TASK REQUIREMENTS:
Lines where the string "Jaka" appears are to be copied from the entries below.

Start of AVAILABLE RECORDS

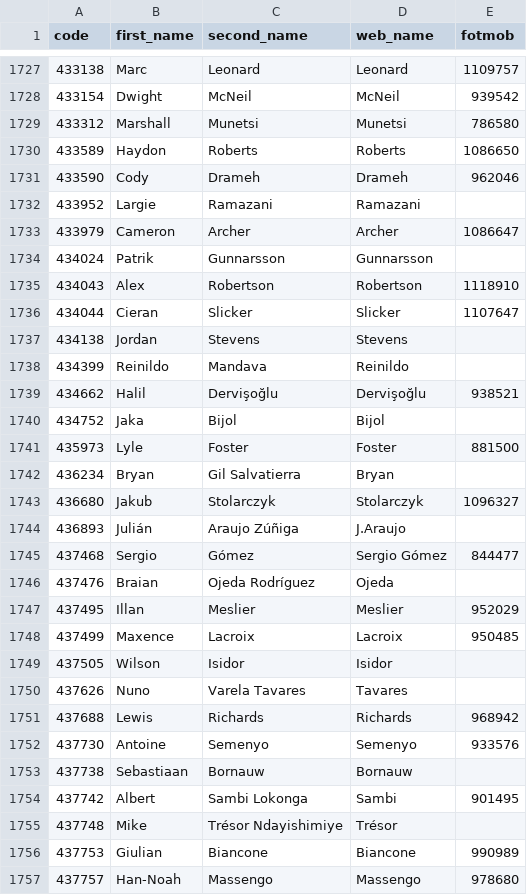
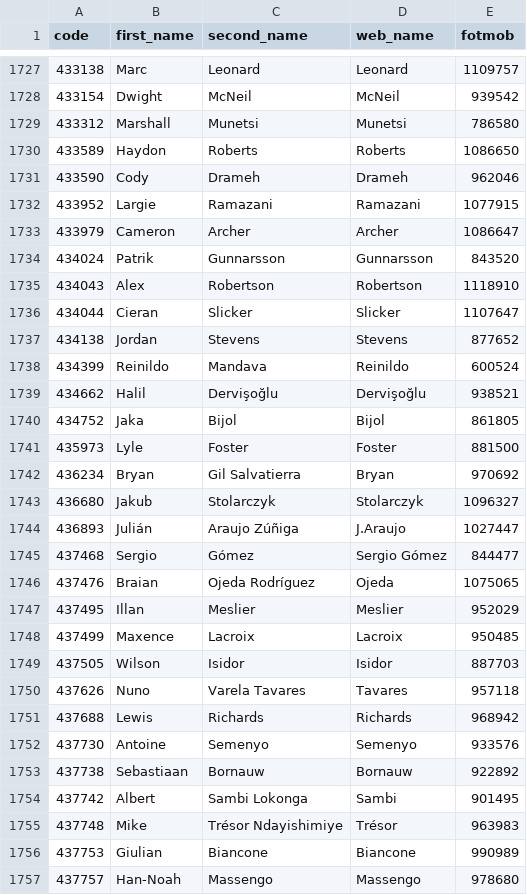
Before and after one commit to ChrisMusson/FPL-ID-Map, a CSV file: FotMob.csv, drawn as a sheet; only a part is shown, gaps mark what is left out; the diff covers the shown part only.

```diff
--- a/FotMob.csv
+++ b/FotMob.csv
@@ -1731,26 +1731,26 @@ code,first_name,second_name,web_name,fotmob
 433590,Cody,Drameh,Drameh,962046
-433952,Largie,Ramazani,Ramazani,
+433952,Largie,Ramazani,Ramazani,1077915
 433979,Cameron,Archer,Archer,1086647
-434024,Patrik,Gunnarsson,Gunnarsson,
+434024,Patrik,Gunnarsson,Gunnarsson,843520
 434043,Alex,Robertson,Robertson,1118910
 434044,Cieran,Slicker,Slicker,1107647
-434138,Jordan,Stevens,Stevens,
-434399,Reinildo,Mandava,Reinildo,
+434138,Jordan,Stevens,Stevens,877652
+434399,Reinildo,Mandava,Reinildo,600524
 434662,Halil,Dervişoğlu,Dervişoğlu,938521
-434752,Jaka,Bijol,Bijol,
+434752,Jaka,Bijol,Bijol,861805
 435973,Lyle,Foster,Foster,881500
-436234,Bryan,Gil Salvatierra,Bryan,
+436234,Bryan,Gil Salvatierra,Bryan,970692
 436680,Jakub,Stolarczyk,Stolarczyk,1096327
-436893,Julián,Araujo Zúñiga,J.Araujo,
+436893,Julián,Araujo Zúñiga,J.Araujo,1027447
 437468,Sergio,Gómez,Sergio Gómez,844477
-437476,Braian,Ojeda Rodríguez,Ojeda,
+437476,Braian,Ojeda Rodríguez,Ojeda,1075065
 437495,Illan,Meslier,Meslier,952029
 437499,Maxence,Lacroix,Lacroix,950485
-437505,Wilson,Isidor,Isidor,
-437626,Nuno,Varela Tavares,Tavares,
+437505,Wilson,Isidor,Isidor,887703
+437626,Nuno,Varela Tavares,Tavares,957118
 437688,Lewis,Richards,Richards,968942
 437730,Antoine,Semenyo,Semenyo,933576
-437738,Sebastiaan,Bornauw,Bornauw,
+437738,Sebastiaan,Bornauw,Bornauw,922892
 437742,Albert,Sambi Lokonga,Sambi,901495
-437748,Mike,Trésor Ndayishimiye,Trésor,
+437748,Mike,Trésor Ndayishimiye,Trésor,963983
 437753,Giulian,Biancone,Biancone,990989
```
Also changed, not shown: 174 edited cells elsewhere in this file, Master.csv.
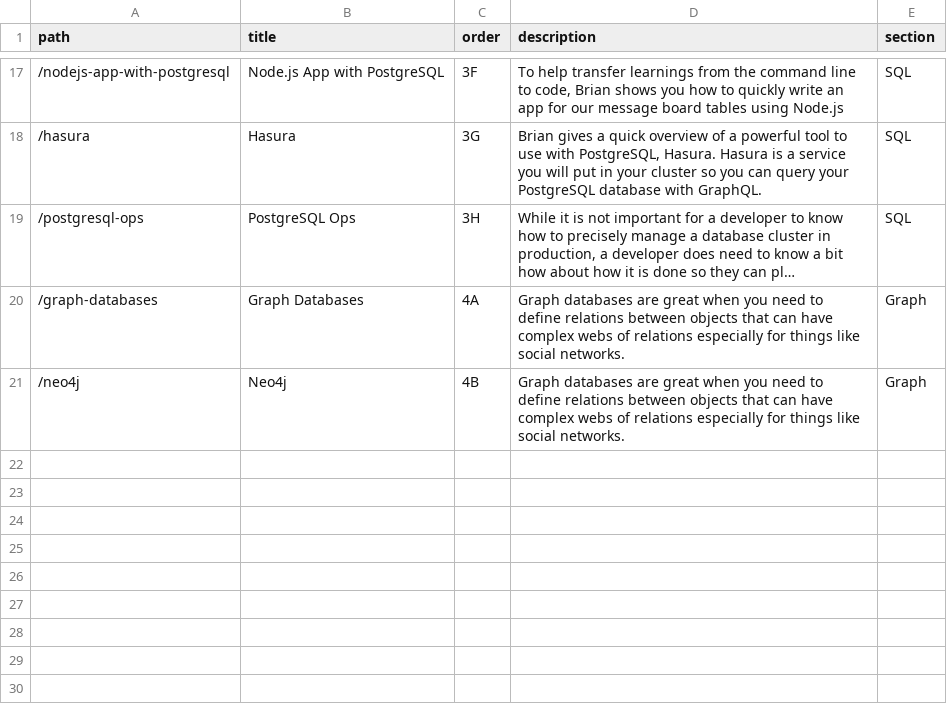
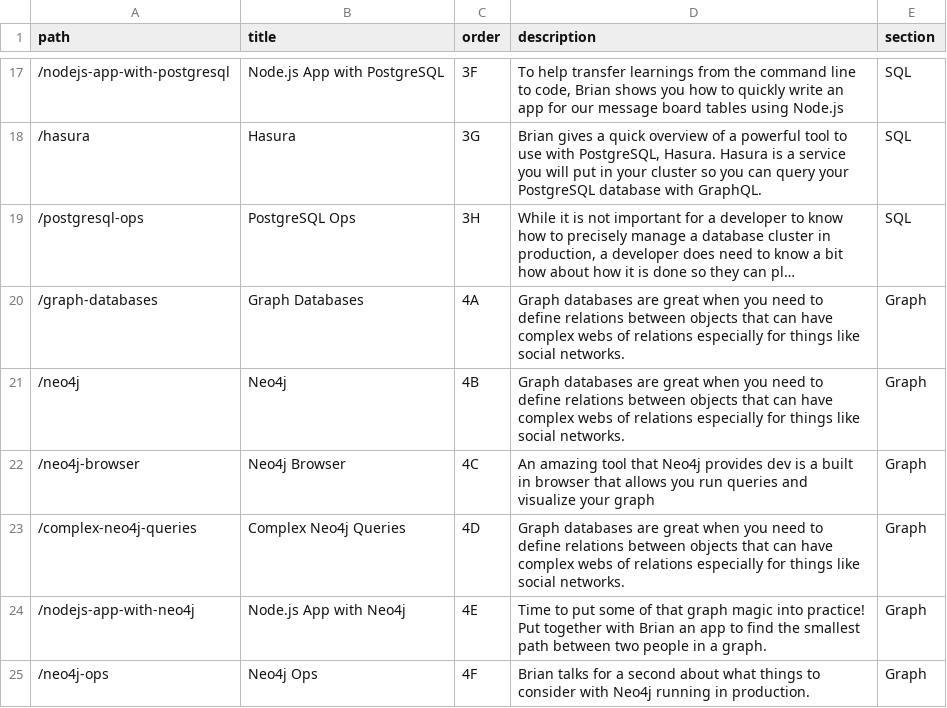
Before and after one commit to btholt/complete-intro-to-databases, a CSV file: lessons.csv, drawn as a sheet; only a part is shown, gaps mark what is left out; long unchanged cells end in ….

```diff
--- a/lessons.csv
+++ b/lessons.csv
@@ -21 +21,5 @@ path,title,order,description,section
 "/neo4j","Neo4j","4B","Graph databases are great when you need to define relations between objects that can have complex webs of relations especially for things like social networks.","Graph"
+"/neo4j-browser","Neo4j Browser","4C","An amazing tool that Neo4j provides dev is a built in browser that allows you run queries and visualize your graph","Graph"
+"/complex-neo4j-queries","Complex Neo4j Queries","4D","Graph databases are great when you need to define relations between objects that can have complex webs of relations especially for things like social networks.","Graph"
+"/nodejs-app-with-neo4j","Node.js App with Neo4j","4E","Time to put some of that graph magic into practice! Put together with Brian an app to find the smallest path between two people in a graph.","Graph"
+"/neo4j-ops","Neo4j Ops","4F","Brian talks for a second about what things to consider with Neo4j running in production.","Graph"
```
Also changed, not shown: links.csv, 56 other files.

End of AVAILABLE RECORDS

RESPONSE BOX:
-434752,Jaka,Bijol,Bijol,
+434752,Jaka,Bijol,Bijol,861805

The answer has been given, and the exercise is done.